With all the press about a slowing real estate market, you might think the average consumer would stop spending so much.
You’d think wrong.
Apparently, the average US consumer thinks things are going pretty well, thank you very much.
This year, despite what appears to be the most significant housing-market slump in more than a decade, the nation’s consumers have increased their purchases of goods and services at an inflation-adjusted annual rate of more than 3% — just as they have for the past two years. “They’re not backing off,” says Janet Hoffman, managing partner of consulting firm Accenture Ltd.’s North American retail practice.
Why would consumers want to keep spending, even as they see their “net worth” drop?

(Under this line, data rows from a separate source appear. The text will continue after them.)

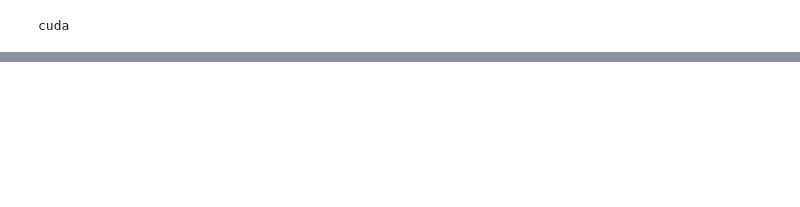
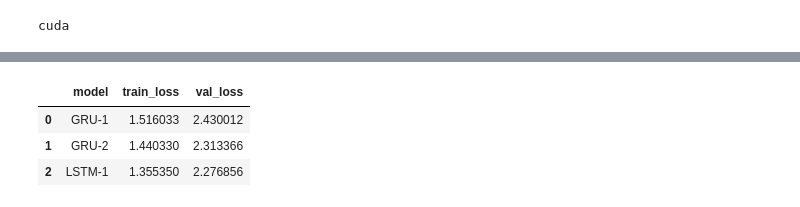
Before and after one commit to gorodnichenko16-cell/-, a Jupyter notebook: ДЗ_Архитектуры_сверточных_сетей.ipynb, the cells around one changed output, grey strips where cells are left out. Drawn from its saved outputs; the diff is of its cells as text; code cells hidden in the pictures; blank space fills up the shorter version.

```diff
--- a/ДЗ_Архитектуры_сверточных_сетей.ipynb
+++ b/ДЗ_Архитектуры_сверточных_сетей.ipynb
@@ -153,0 +301,16 @@ plt.show()
+# %%
+gru2 = Seq2SeqGRU(
+    EncoderGRU(len(src_vocab), EMB_DIM, HID_DIM, num_layers=2),
+    DecoderGRU(len(tgt_vocab), EMB_DIM, HID_DIM, num_layers=2),
+    tgt_sos_idx=tgt_stoi[SOS],
+    max_tgt_len=max_tgt_len
+).to(device)
+
+opt = optim.Adam(gru2.parameters(), lr=1e-3)
+
+hist_gru2 = []
+for epoch in range(1, 6):
+    tr = train_epoch(gru2, train_loader, opt, crit)
+    va = evaluate(gru2, val_loader, crit)
+    hist_gru2.append((tr, va))
+    print(f"GRU-2 Epoch {epoch}: train={tr:.4f}, val={va:.4f}")
@@ -153,0 +325,16 @@ plt.show()
+# %%
+lstm1 = Seq2SeqLSTM(
+    EncoderLSTM(len(src_vocab), EMB_DIM, HID_DIM, num_layers=1),
+    DecoderLSTM(len(tgt_vocab), EMB_DIM, HID_DIM, num_layers=1),
+    tgt_sos_idx=tgt_stoi[SOS],
+    max_tgt_len=max_tgt_len
+).to(device)
+
+opt = optim.Adam(lstm1.parameters(), lr=1e-3)
+
+hist_lstm1 = []
+for epoch in range(1, 6):
+    tr = train_epoch(lstm1, train_loader, opt, crit)
+    va = evaluate(lstm1, val_loader, crit)
+    hist_lstm1.append((tr, va))
+    print(f"LSTM-1 Epoch {epoch}: train={tr:.4f}, val={va:.4f}")
@@ -153,0 +347,15 @@ plt.show()
+# %%
+# сравнение
+results = pd.DataFrame([
+    {"model": "GRU-1", "train_loss": hist_gru1[-1][0], "val_loss": hist_gru1[-1][1]},
+    {"model": "GRU-2", "train_loss": hist_gru2[-1][0], "val_loss": hist_gru2[-1][1]},
+    {"model": "LSTM-1", "train_loss": hist_lstm1[-1][0], "val_loss": hist_lstm1[-1][1]},
+])
+
+display(results)
+results.to_csv("seq2seq_results.csv", index=False)
+# %% [output]
+|  | model | train_loss | val_loss |
+| 0 | GRU-1 | 1.516033 | 2.430012 |
+| 1 | GRU-2 | 1.440330 | 2.313366 |
+| 2 | LSTM-1 | 1.355350 | 2.276856 |
```
Also changed, not shown: parts of 23 cells of this notebook.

There are several possible explanations. First, while housing is slumping — the median sales price of an existing home is down 1.7% from a year ago, according to the National Association of Realtors — other parts of the economy aren’t. Unemployment remains low at 4.7%, employers are adding workers and incomes are rising. Corporate profits are up, businesses are increasing their capital spending, and exports have picked up this year. Moreover, the sharp drop in gasoline prices that began in August has given consumers a quick boost in purchasing power.
It remains to be seen whether consumer spending will stay up, if housing prices start falling.
Source: As Housing Prices Cool, Americans Keep Spending – By Christopher Conkey, The Wall Street Journal Online